Extracted entries:
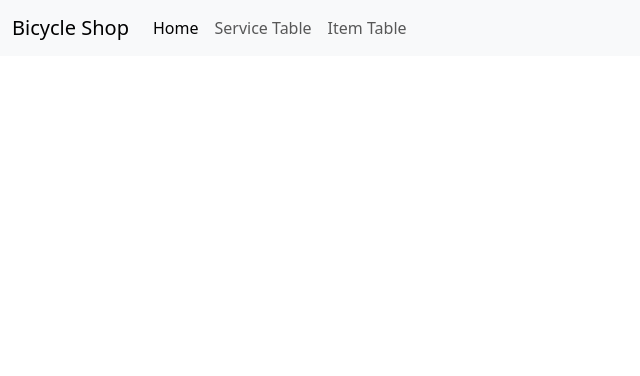
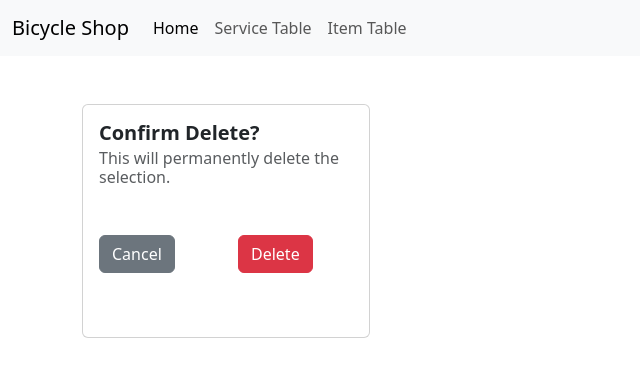
Before and after one commit to muhdarifrawi/20250122-vite-ecommerce, a React (Vite) app: page /servicedelete/1 in a window 1280 px wide. Shown: the top 376 px of the page, without its empty margins (0-640 px from the left). Built offline with nearby package versions, Linux system fonts and the light colour scheme.

Commit message:
added delete for service. not working.

```diff
--- a/src/App.jsx
+++ b/src/App.jsx
@@ -11,6 +11,7 @@ import ServiceTable from "./ServiceTable";
 import ItemTable from "./ItemTable";
 import ItemForm from "./ItemForm";
 import ItemDelete from "./ItemDelete";
+import ServiceDelete from "./ServiceDelete";
 
 function App() {
   return (
@@ -25,6 +26,7 @@ function App() {
         <Route path="/servicetable" component={ServiceTable}/>
         <Route path="/serviceform" component={ServiceForm}/>
         <Route path="/serviceform/:id" component={ServiceForm}/>
+        <Route path="/servicedelete/:id" component={ServiceDelete}/>
         <Route path="/itemtable" component={ItemTable}/>
         <Route path="/itemform" component={ItemForm}/>
         <Route path="/itemform/:id" component={ItemForm}/>
--- /dev/null
+++ b/src/ServiceDelete.jsx
@@ -0,0 +1,43 @@
+import React, { useState, useEffect } from "react";
+import axios from "axios";
+import { useParams } from "wouter";
+import { navigate } from "wouter/use-browser-location";
+import { Link } from 'wouter';
+
+function ServiceDelete() {
+    const params = useParams();
+
+    const handleDelete = async () => {
+        console.log("delete >>> ", params.id);
+        await axios.post(import.meta.env.VITE_DB_URL + `/services/delete/${params.id}`, )
+        .then((response)=>{
+            console.log(response);
+        });
+
+        navigate(`/servicetable`);
+    }
+
+    return (
+        <>
+            <div className="container">
+                <div className="card mt-5" style={{ width: 18 + "rem" }}>
+                    <div className="card-body">
+                        <h5 className="card-title"><strong>Confirm Delete?</strong></h5>
+                        <h6 className="card-subtitle mb-2 text-body-secondary">This will permanently delete the selection.</h6>
+                        <div className="row mt-5">
+                            <div className="col">
+                                <Link role="button" className="btn btn-secondary" href="/servicetable">Cancel</Link>
+                            </div>
+                            <div className="col">
+                                <button type="submit" className="btn btn-danger mb-5" onClick={handleDelete}>Delete</button>
+                            </div>
+                        </div>
+
+                    </div>
+                </div>
+            </div>
+        </>
+    )
+}
+
+export default ServiceDelete;
--- a/src/ServiceTable.jsx
+++ b/src/ServiceTable.jsx
@@ -24,6 +24,10 @@ function ServiceTable() {
     const handleEdit = async (id) => {
         navigate(`/serviceform/${id}`, { replace: true });
     }
+
+    const handleDelete = async (id) => {
+            navigate(`/servicedelete/${id}`, { replace: true });
+        }
 
     return (
         <>
@@ -53,7 +57,7 @@ function ServiceTable() {
                                         <td>{!service["staff"]["name"] ? " --- NA --- ": service["staff"]["name"]}</td>
                                         <td>
                                             <button className="btn btn-success mx-2" type="button" onClick={() => handleEdit(service["service"]["service_id"])}>Edit</button>
-                                            <button className="btn btn-danger mx-2" type="button">Delete</button>
+                                            <button className="btn btn-danger mx-2" type="button" onClick={() => handleDelete(service["service"]["service_id"])}>Delete</button>
                                         </td>
                                     </tr>
                                 )
```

Description of the task: Copy out, from the listing above, every line that contains the word "Route".

The answer:
         <Route path="/servicetable" component={ServiceTable}/>
         <Route path="/serviceform" component={ServiceForm}/>
         <Route path="/serviceform/:id" component={ServiceForm}/>
+        <Route path="/servicedelete/:id" component={ServiceDelete}/>
         <Route path="/itemtable" component={ItemTable}/>
         <Route path="/itemform" component={ItemForm}/>
         <Route path="/itemform/:id" component={ItemForm}/>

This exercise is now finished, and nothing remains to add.